Protecting Public Health and the Environment.

Public Water Systems Monitoring and Reporting

The federal Safe Drinking Water Act requires public water systems to monitor their water for certain regulated contaminants and to report the monitoring results to the states. Standards on what contaminants must be monitored for and how often monitoring must take place are set by EPA. EPA also requires public water systems to monitor for certain unregulated contaminants to provide data for developing future regulatory requirements. Finally, EPA requires systems to notify the public when violations occur.

Contaminants in Drinking Water

Drinking water supplies are often vulnerable to contamination from land use practices (e.g., farming) and potential contaminant sources (e.g., gas stations) within the vicinity of drinking water wells and intakes. Drinking water, including bottled water, usually contains at least small amounts of contaminants. However, the presence of contaminants does not necessarily mean that the water poses a health risk. Learn more.

Monitoring Schedule Reports

To assist public water systems in complying with monitoring requirements, DEQ has developed an online tool to keep systems apprised of their required contaminant  monitoring schedules. Systems may select the name of their system from a dropdown list, enter the applicable date range, and obtain a report on exactly what contaminants they must monitor for and when.

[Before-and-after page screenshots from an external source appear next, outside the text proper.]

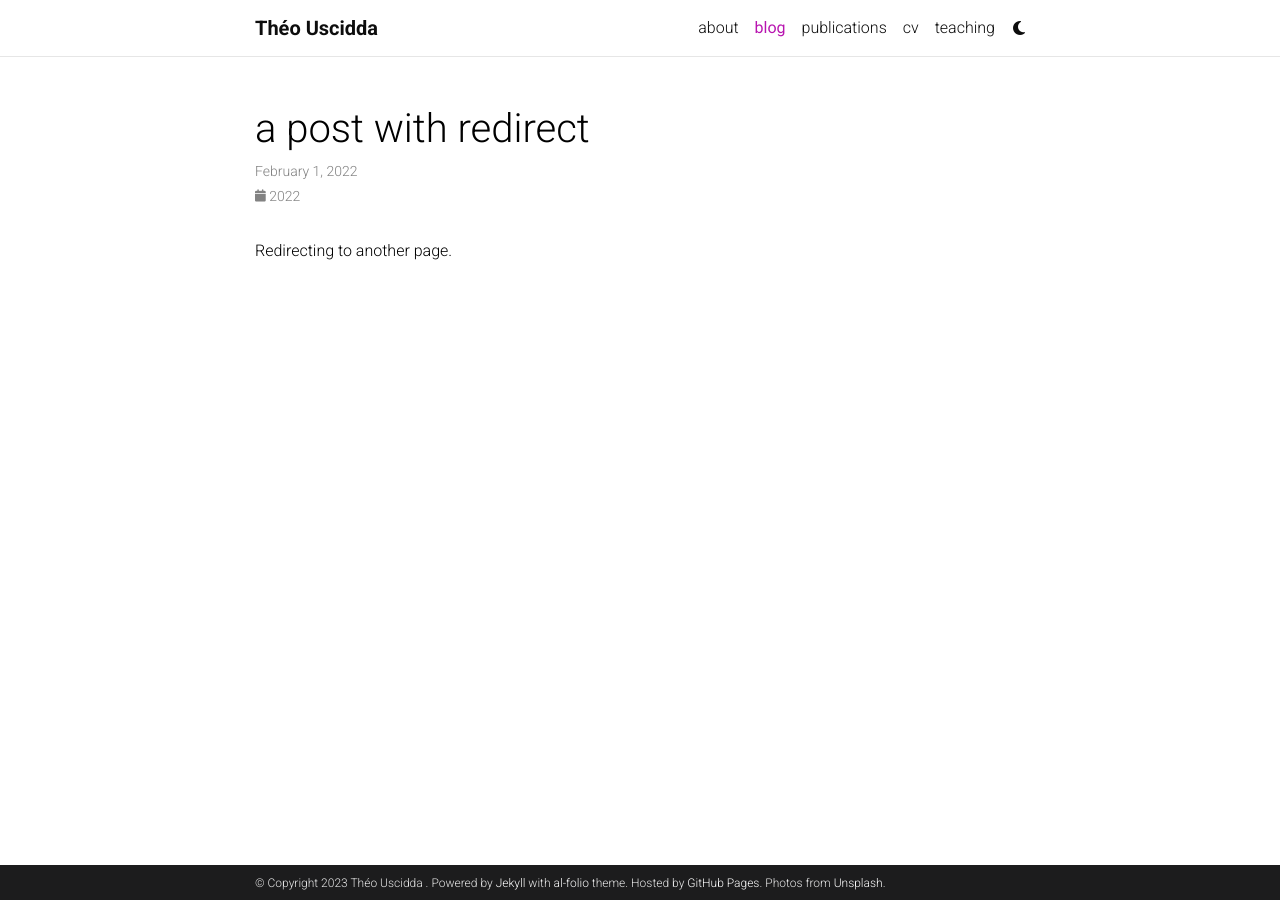
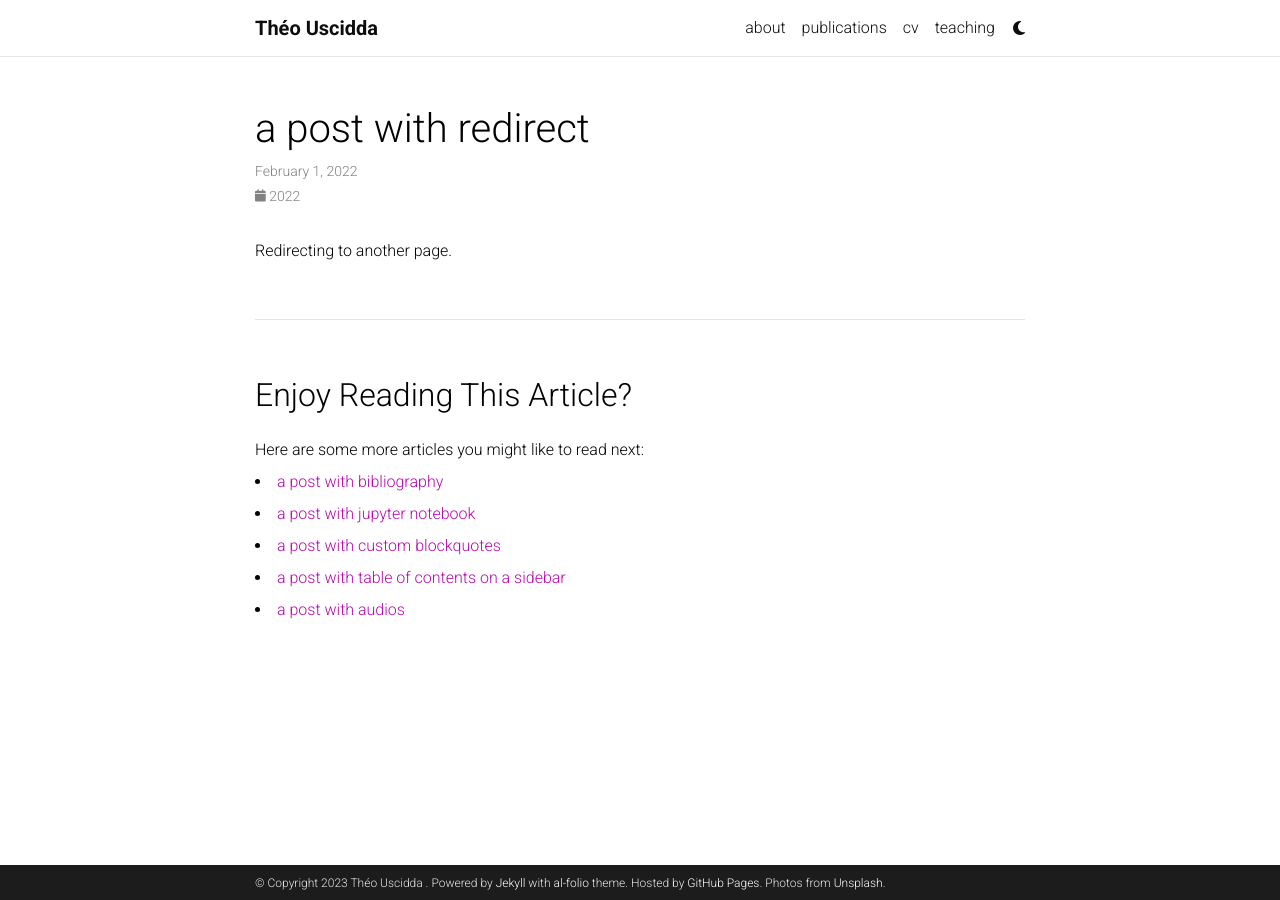
Before and after one commit to theouscidda6/theouscidda6.github.io, a Jekyll site: the page built from _posts/2022-02-01-redirect.md, in a window 1280 px wide. Built offline with Jekyll 4.4.1, drawn with Linux system fonts in a browser that asks for light colours; comment, search, counter and statistics services are not loaded; a style sheet for code colours, icons or effects is not loaded.

Commit message:
attempt to remove blog tab

```diff
--- a/_config.yml
+++ b/_config.yml
@@ -120,9 +120,9 @@
 # Blog
 # -----------------------------------------------------------------------------
 
-blog_name: al-folio # blog_name will be displayed in your blog page
-blog_nav_title: blog # your blog must have a title for it to be displayed in the nav bar
-blog_description: a simple whitespace theme for academics
+blog_name:  # blog_name will be displayed in your blog page
+blog_nav_title:  # your blog must have a title for it to be displayed in the nav bar
+blog_description:
 permalink: /blog/:year/:title/
 
 # Pagination
@@ -130,7 +130,7 @@
   enabled: true
 
 related_blog_posts:
-  enabled: False
+  enabled: true
   max_related: 5
 
 # Giscus comments (RECOMMENDED)
```
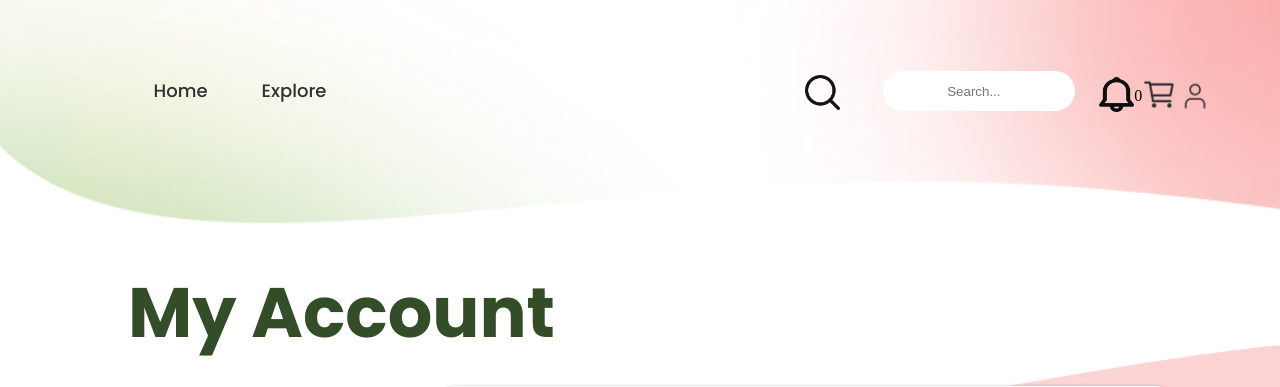
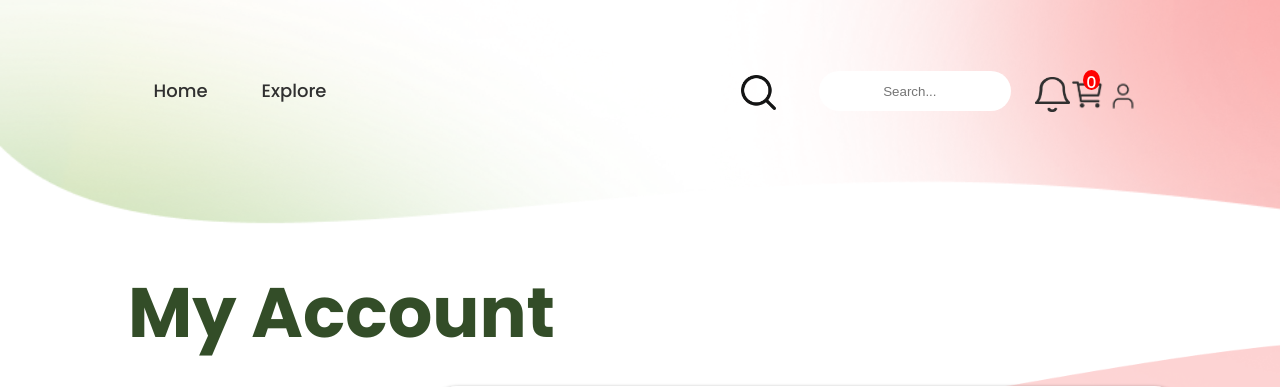
Before and after one commit to magister1101/PetalScape, a PHP site: page /profile.php?message=account in a window 1280 px wide. Shown: the top 387 px of the page. Run offline with PHP 8.4, Linux system fonts and the light colour scheme; a user stored in the database is signed in; data comes from the database, SQL or seed files in the repository.

Commit message:
navbar/floating window(update)

```diff
--- a/petalScape/constants/navbar.php
+++ b/petalScape/constants/navbar.php
@@ -19,17 +19,24 @@
             border: 1px solid #ccc;
             box-shadow: 0 0 10px rgba(0, 0, 0, 0.1);
             z-index: 1000;
+
         }
 
         .notification-window ul {
             list-style: none;
             margin: 0;
             padding: 0;
+            color: #6C7275;
+            font-family: "Poppins", sans-serif;
+            font-weight: 500;
+
+            font-style: normal;
         }
 
         .notification-window li {
             padding: 10px;
             border-bottom: 1px solid #eee;
+
         }
 
         .notification-window li:last-child {
@@ -149,13 +156,17 @@
 
         <div class="navbar-img">
             <div class="notification-button">
-                <img src="img/notification.png">
+                <img src="img/bell.png">
                 <div class="notification-window">
                     <a href="profile.php?section=view-orders" style="text-decoration: none;"><ul class="notification-list"></ul></a>
                 </div>
             </div>
+            <div class="cart-NumberofItems">
             <div class="itemsInCart"></div>
             <a href="myCart_Customer.php"><img class="cart" src="img/cart.png"></a>
+
+            </div>
+
             <a href="functions/func_profile.php"><img src="img/profile.png"></a>
 
         </div>
--- a/petalScape/css/admindashboard.css
+++ b/petalScape/css/admindashboard.css
@@ -264,7 +264,7 @@
 }
 
 .recent-orders {
-  margin-top: 3%;
+  margin-top: 1%;
   width: 93%;
   margin-left: 2%;
   background-color: #FFFFFF;
@@ -344,4 +344,5 @@ td {
 
 .total-income{
   height: 30%;
+  margin-top: 1%;
 }
--- a/petalScape/css/navbar.css
+++ b/petalScape/css/navbar.css
@@ -27,6 +27,21 @@
     color: #303030;
 }
 
+.itemsInCart{
+    background-color: red;
+    width: 1.3%;
+    height: 2.5vh;
+    border-radius: 50%;
+    text-align: center;
+    color: #FFFFFF;
+    margin-left: 1%;
+    position: absolute;
+    font-family: "Poppins", sans-serif;
+    font-weight: 500;
+    font-style: normal;
+    margin-top: -.5%;
+}
+
 
 
 
@@ -35,7 +50,7 @@
 }
 
 .search-bar {
-    margin-left: 25%;
+    margin-left: 20%;
     /* word-spacing: 20px; */
     width: 20%;
     margin-top: 20px;
@@ -52,7 +67,7 @@
 }
 
 .navbar-img {
-    width: 6%;
+    width: 8%;
     justify-content: space-between;
     align-items: center;
     margin-left: -40px;
```
Also changed, not shown: petalScape/img/bell.png (added).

In addition, to help system operators better protect the health of their customers, DEQ  provides a telephone and e-mail message service to remind system operators to conduct required monitoring for designated contaminants. Messages are sent when database records indicate that DEQ has not received laboratory results of required monitoring.

Monitoring Waivers

Monitoring waivers are reductions in the repeat monitoring frequency for certain inorganic and organic chemical contaminants. Community and noncommunity nontransient water systems that are current on their annual drinking water fee assessments may apply for monitoring waivers. Learn more.

Laboratory Analysis of Drinking Water Samples

Public drinking water systems are required to report sampling results in a format specified by the Idaho Department of Health and Welfare. DEQ contracts with the Idaho Bureau of Laboratories to certify drinking water laboratories for testing of drinking water from public water systems and to ensure the laboratories report results according to DEQ-specified formats. Learn more and link to a list of certified laboratories.

Consumer Confidence Reporting Requirements for Public Water Systems

Each year, community water systems in Idaho must prepare an annual Consumer Confidence Report (CCR) that informs its customers of where their drinking water comes from and what is in it. Systems may access guidance and forms for preparing their annual CCRs here.

Public Notification Requirements for Public Water Systems

Under the Safe Drinking Water Act, public drinking water systems are required to inform their customers of any violations of the state's drinking water standards. Notification requirements vary by category of violation incurred. Learn more.

Sanitary Surveys

A sanitary survey is on-site review of a public water system’s water source, facilities, equipment, operation, and maintenance. Learn more.

Public Water System Change of Ownership or Contact Address

If the ownership of or the contact person for your drinking water facility has changed or will be changing in the future, update your contact information through the DEQ regional office, or submit the information online here.

Long Term 2 Enhanced Surface Water Treatment Rule - Source Water Monitoring for Public Water Systems Serving <10,000

The purpose of the Long Term 2 Enhanced Surface Water Treatment Rule (LT2ESWTR) is to reduce illness linked with the contaminant Cryptosporidium and other microbial pathogens in drinking water. The LT2ESWTR supplements existing regulations for surface water systems, including ground water under the direct influence of surface water (GWUDI) systems, by targeting additional Cryptosporidium treatment requirements for systems with higher risk sources found during LT2ESWTR monitoring. Learn more.


Staff Contacts

Drinking Water Program Manager
Jerri Henry
DEQ State Office
Water Quality Division
1410 N. Hilton
Boise, ID 83706
(208) 373-0471
jerri.henry@deq.idaho.gov